(Excerpts from a dataset)
****************************************

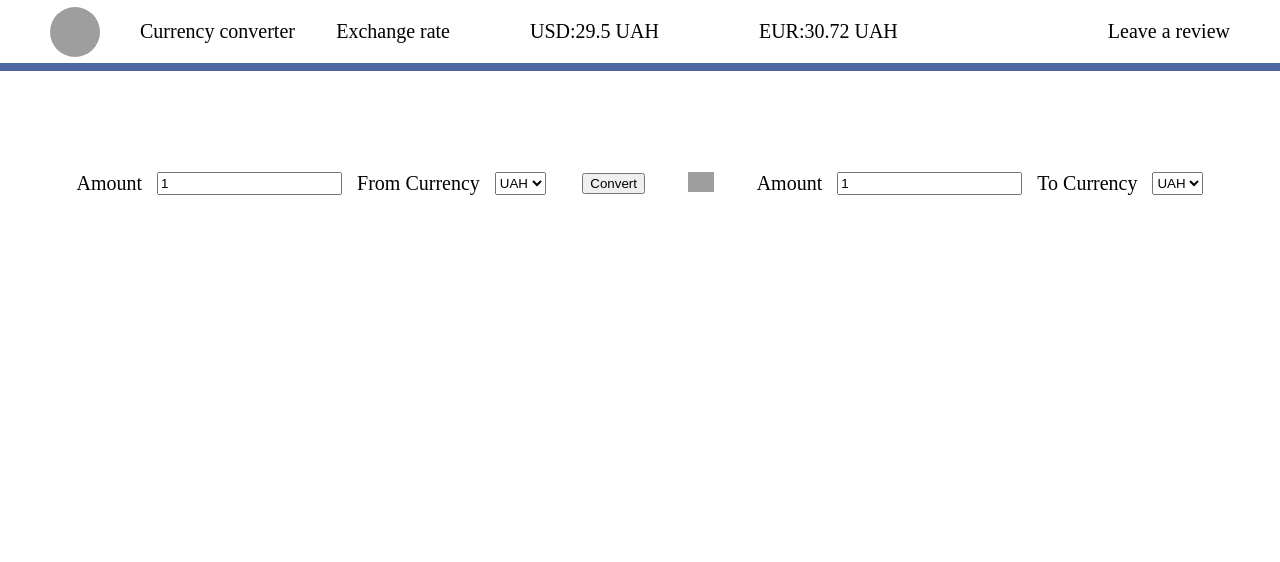
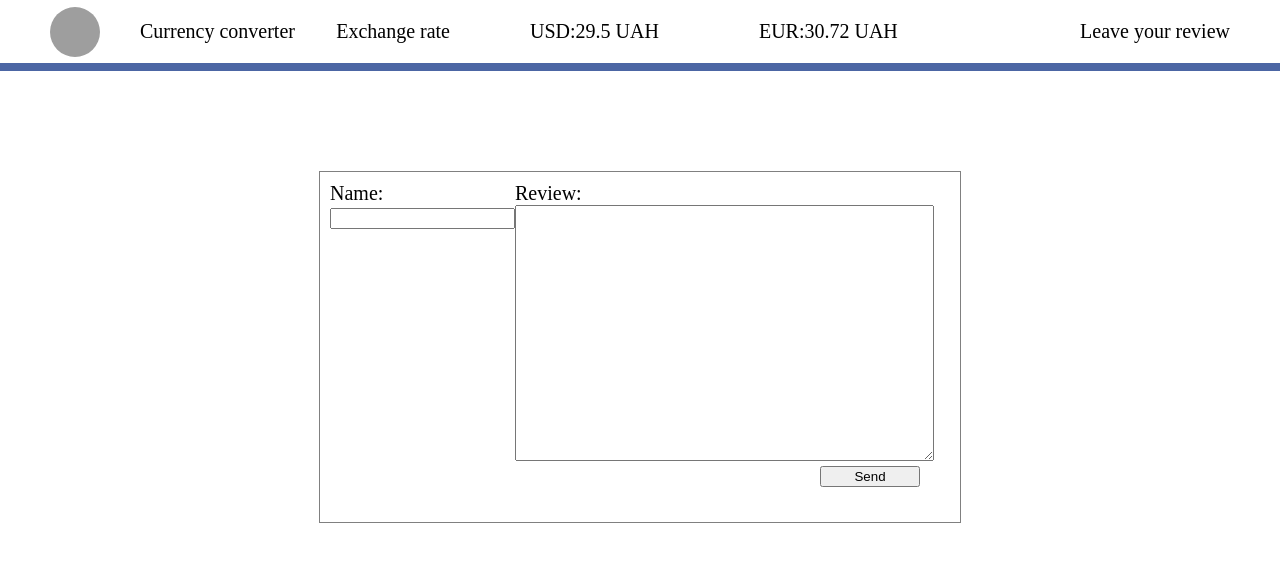
Before and after one commit to VadymUdaltsov/Currency-Converter, a React (Create React App) app: page /review in a window 1280 px wide. Shown: the top 562 px of the page. Built offline with nearby package versions, Linux system fonts and the light colour scheme; grey boxes are pictures that could not be loaded.

Commit message:
Finished with API.js. Commented API. Left a test code for the converter

```diff
--- a/src/App.js
+++ b/src/App.js
@@ -1,13 +1,20 @@
 import s from './App.module.css';
 import Header from './Header/Header';
 import Converter from './Content/Converter';
+import { BrowserRouter, Route, Routes } from 'react-router-dom';
+import ReviewContent from './Content/ReviewContent/ReviewContent';
 
 function App(props) {
   return (
-    <div className={s.global__div}>
-      <Header newUsd={props.newUsd} newEur={props.newEur}/>
-      <Converter newUsd={props.newUsd} newEur={props.newEur}/>
-    </div>
+    <BrowserRouter>
+      <div className={s.global__div}>
+        <Header newUsd={props.newUsd} newEur={props.newEur} />
+        <Routes>
+          <Route path='/converter' element={<Converter newUsd={props.newUsd} newEur={props.newEur} />} />
+          <Route path='review' element={<ReviewContent />} />
+        </Routes>
+      </div>
+    </BrowserRouter>
   );
 }
 
--- a/src/Content/API.js
+++ b/src/Content/API.js
@@ -1,3 +1,4 @@
+
 const Rate = (props) => {
     let myHeaders = new Headers();
     myHeaders.append("apikey", "wVJ6cO1yGi6SujUrTSBUMdmRxKD4CZSV");
@@ -8,33 +9,13 @@ const Rate = (props) => {
         headers: myHeaders
     };
 
-    /* let From = document.getElementById("result__rate").value();
-    let To = document.getElementById("sale__rate").value();
-    let Amount = document.getElementById("amount").value(); */
+     /* let path = `https://api.apilayer.com/fixer/convert?to=${props.valuee}&from=${props.value}&amount=${props.valueq}`;
+      let convertSale = document.getElementById('newValue');
+     fetch(path, requestOptions)
+        .then(response => { return response.json()})
+        .then(res => { convertSale.value = res.result});  */
 
-    /* let path = `"https://api.apilayer.com/exchangerates_data/convert?to=${props.value}&from=${props.valuee}&amount=${props.valueq}, ${'wVJ6cO1yGi6SujUrTSBUMdmRxKD4CZSV'}"`;
-    console.log("url ----------- " + path);
-
-    let Convert = () => {
-        fetch(path, requestOptions)
-            .then(response => response.text(path))
-            .catch(error => console.log('error', error));
-    }
-    Convert(); */
-    let path = `"https://api.apilayer.com/exchangerates_data/convert?to=${props.value}&from=${props.valuee}&amount=${props.valueq}"`;
-
-    fetch(path, requestOptions)
-        .then(response => response.text())
-        .then(result => console.log(result))
-        .catch(error => console.log('error', error));
-
-    // fetch("https://api.apilayer.com/exchangerates_data/convert?to=props.valueefrom=props.value&amount=10", requestOptions)
-    //     .then(response => response.text())
-    //     .then(result => console.log(result))
-    //     .catch(error => console.log('error', error));
-    // return (
-    //     <div>Hi</div>
-    // )
+        // Uncomment this part of code if u want to see, how API works.
 }
 
 
--- a/src/Content/Converter.jsx
+++ b/src/Content/Converter.jsx
@@ -1,6 +1,7 @@
 import React, { useState } from "react";
 import s from './Content.module.css';
-/* import Rate from './API'; */
+import Rate from './API';
+import fillValue from './API'
 
 let Converter = (props) => {
     let convert = () => {
@@ -37,8 +38,8 @@ let Converter = (props) => {
 
     }
 
-    /*
-    Part of Code, who link with API.js and API - Exchangerate
+
+    /* Part of Code, who link with API.js and API - Exchangerate */
 
     const getInitialState = () => {
         const from = 'UAH';
@@ -73,29 +74,29 @@ let Converter = (props) => {
 
     const handleChangeq = (e) => {
         setValue_3(e.target.value);
-    }; */
+    };
     return (
         <div className={s.div__rate}>
-            {/* <Rate  value={from} valuee={to} valueq={amount} handle={handleChangeq} /> */}
+            <Rate  value={from} valuee={to} valueq={amount} handle={handleChangeq} />
             <div className={s.div__converter}>
                 <p>Amount</p>
-                <input type="number" id='amount' defaultValue={1} /* onChange={handleChangeq} */ />
+                <input type="number" id='amount' defaultValue={1} onChange={handleChangeq} />
                 <p>From Currency</p>
-                <select name="sale" id='sale__rate' /* onChange={handleChange} onClick={handleChange} */>
+                <select name="sale" id='sale__rate' onChange={handleChange} onClick={handleChange}>
                     <option value='UAH'>UAH</option>
                     <option value='USD'>USD</option>
                     <option value='EUR'>EUR</option>
                 </select>
             </div>
-            <button id="convert" onClick={convert}>Convert</button>
+            <button id="convert" onClick={convert} /* onClick={Rate} */>Convert</button>
             <button id={s.select_swap} onClick={chaangeSelect}>
                 <img src="https://www.svgrepo.com/show/183494/sort-swap.svg" alt="swap" />
             </button>
             <div className={s.div__converter}>
                 <p>Amount</p>
-                <input type="number" id='newValue' defaultValue={1} />
+                <input type="number" id='newValue' onChange={fillValue} defaultValue={1} />
                 <p>To Currency</p>
-                <select name="buy" id='result__rate' /* onChange={handleChangee} onClick={handleChangee} */>
+                <select name="buy" id='result__rate' onChange={handleChangee} onClick={handleChangee}>
                     <option>UAH</option>
                     <option>USD</option>
                     <option>EUR</option>
--- /dev/null
+++ b/src/Content/ReviewContent/ReviewContent.jsx
@@ -0,0 +1,41 @@
+/* eslint-disable no-useless-concat */
+import React from 'react';
+import { ReactDOM } from 'react';
+import s from './ReviewCss.module.css';
+
+const ReviewContent = (props) => {
+    let ReviewPost = React.createRef();
+    let dom = React.createRef();
+    let addPost = () => {
+        let text = ReviewPost.current.value;
+        let person = document.getElementById('person').value;
+        let comentBlock = document.getElementById('coment__block');
+        comentBlock.innerHTML = 'Name:' + person + '<br>' + 'Review:' + text;
+        dom.style.display = 'none';
+    }
+    return (
+        <div>
+            <div className={s.form__container}>
+                <form className={s.form}>
+                    <div className={s.form__inner}>
+                        <div className={s.form__data}>
+                            <label>
+                                Name:<input type="text" id='person' />
+                            </label>
+                        </div>
+                        <div className={s.review__block}>
+                            <label>
+                                Review:
+                                <textarea className={s.form__reviewTextarea} ref={ReviewPost}></textarea>
+                            </label>
+                            <button type='button' onClick={addPost} className={s.btn__send}>Send</button>
+                        </div>
+                    </div>
+                </form>
+            </div>
+            <div id='coment__block' ref={dom}></div>
+        </div>
+    )
+}
+
+export default ReviewContent;
--- /dev/null
+++ b/src/Content/ReviewContent/ReviewCss.module.css
@@ -0,0 +1,41 @@
+.form__container {
+    border: 1px solid grey;
+    width: 50%;
+    margin: 0 auto;
+    min-height: 350px;
+    display: flex;
+}
+
+.form__container form {
+    width: 100%;
+}
+
+.form {
+    margin: 10px;
+}
+
+.form__inner {
+    display: flex;
+    height: 100%;
+}
+
+.form__data {
+    display: flex;
+    flex-direction: column;
+    max-width: 230px;
+}
+
+.review__block {
+    width: 100%;
+}
+
+.form__reviewTextarea {
+    width: 95%;
+    height: 250px;
+}
+
+.btn__send {
+    width: 100px;
+    float: right;
+    margin-right: 30px;
+}
--- a/src/Header/Header.jsx
+++ b/src/Header/Header.jsx
@@ -1,4 +1,6 @@
+import { NavLink } from 'react-router-dom';
 import s from './Header.module.css';
+import Review from './Review/Review';
 
 
 const Header = (props) => {
@@ -9,10 +11,10 @@ const Header = (props) => {
                 <div className={s.header__nav}>
                     <ul className={s.header__items}>
                         <li>
-                            <a href="s">Currency converter</a>
+                            <NavLink to='/converter'>Currency converter</NavLink>
                         </li>
                         <li>
-                            <a href="s">Exchange rate</a>
+                            <NavLink to='/rate'>Exchange rate</NavLink>
                         </li>
                     </ul>
                 </div>
@@ -21,7 +23,7 @@ const Header = (props) => {
                     <p>EUR:{props.newEur} UAH</p>
                 </div>
                 <div className={s.header__review}>
-                    <p>Leave a review</p>
+                    {<NavLink to='/review'><Review /></NavLink>}
                 </div>
             </div>
         </div>
--- /dev/null
+++ b/src/Header/Review/Review.jsx
@@ -0,0 +1,7 @@
+const Review = () => {
+    return (
+        <div>Leave your review</div>
+    )
+}
+
+export default Review;
```
Also changed, not shown: src/Content/ReviewContent/addPost.js (added, +12 -0 lines).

****************************************

Work instruction —
If a line above includes the word "onClick", count it; then give the final number by itself.

Exercise answer —
8